_What is expected_:
Collect all lines from the listing that include the string "Before".

──────── Data shown

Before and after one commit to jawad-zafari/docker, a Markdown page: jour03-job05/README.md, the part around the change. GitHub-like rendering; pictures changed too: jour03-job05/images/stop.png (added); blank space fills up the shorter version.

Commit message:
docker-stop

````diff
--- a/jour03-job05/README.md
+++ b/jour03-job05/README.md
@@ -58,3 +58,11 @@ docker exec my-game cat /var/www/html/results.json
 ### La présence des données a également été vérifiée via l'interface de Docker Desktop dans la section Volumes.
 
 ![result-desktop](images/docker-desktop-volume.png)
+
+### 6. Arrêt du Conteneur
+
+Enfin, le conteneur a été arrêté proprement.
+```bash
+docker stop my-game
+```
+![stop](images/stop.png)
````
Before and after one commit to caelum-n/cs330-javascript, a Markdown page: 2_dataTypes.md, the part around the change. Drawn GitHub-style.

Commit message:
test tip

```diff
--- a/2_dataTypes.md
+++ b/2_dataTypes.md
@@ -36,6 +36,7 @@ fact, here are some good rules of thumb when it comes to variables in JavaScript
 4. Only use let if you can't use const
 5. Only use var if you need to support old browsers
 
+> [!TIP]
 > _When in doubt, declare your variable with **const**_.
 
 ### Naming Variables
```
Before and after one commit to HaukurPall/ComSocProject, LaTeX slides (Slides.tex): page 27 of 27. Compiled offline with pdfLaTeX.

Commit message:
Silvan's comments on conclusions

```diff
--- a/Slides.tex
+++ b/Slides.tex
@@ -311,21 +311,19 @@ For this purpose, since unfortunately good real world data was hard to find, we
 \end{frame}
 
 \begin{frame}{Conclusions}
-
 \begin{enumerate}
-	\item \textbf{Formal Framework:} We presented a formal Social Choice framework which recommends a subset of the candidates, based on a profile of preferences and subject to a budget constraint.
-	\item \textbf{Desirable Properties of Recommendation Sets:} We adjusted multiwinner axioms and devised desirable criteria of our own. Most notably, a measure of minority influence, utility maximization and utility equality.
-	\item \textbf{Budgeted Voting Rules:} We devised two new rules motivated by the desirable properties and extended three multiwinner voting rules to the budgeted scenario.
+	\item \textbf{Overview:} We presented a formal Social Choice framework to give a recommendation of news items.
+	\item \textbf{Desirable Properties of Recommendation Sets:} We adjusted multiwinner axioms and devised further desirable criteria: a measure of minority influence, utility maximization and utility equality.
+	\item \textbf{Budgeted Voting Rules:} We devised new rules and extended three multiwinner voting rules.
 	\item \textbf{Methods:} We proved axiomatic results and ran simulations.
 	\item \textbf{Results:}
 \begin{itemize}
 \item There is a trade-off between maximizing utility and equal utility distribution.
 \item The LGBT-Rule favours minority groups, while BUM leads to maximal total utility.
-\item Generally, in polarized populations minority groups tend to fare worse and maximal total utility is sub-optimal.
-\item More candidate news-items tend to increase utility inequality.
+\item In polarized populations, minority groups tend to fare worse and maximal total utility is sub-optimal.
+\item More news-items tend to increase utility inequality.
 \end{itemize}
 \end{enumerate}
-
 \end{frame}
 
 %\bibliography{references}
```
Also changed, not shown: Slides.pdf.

────────────────

_Output of the task_:
Before and after one commit to jawad-zafari/docker, a Markdown page: jour03-job05/README.md, the part around the change. GitHub-like rendering; pictures changed too: jour03-job05/images/stop.png (added); blank space fills up the shorter version.
Before and after one commit to caelum-n/cs330-javascript, a Markdown page: 2_dataTypes.md, the part around the change. Drawn GitHub-style.
Before and after one commit to HaukurPall/ComSocProject, LaTeX slides (Slides.tex): page 27 of 27. Compiled offline with pdfLaTeX.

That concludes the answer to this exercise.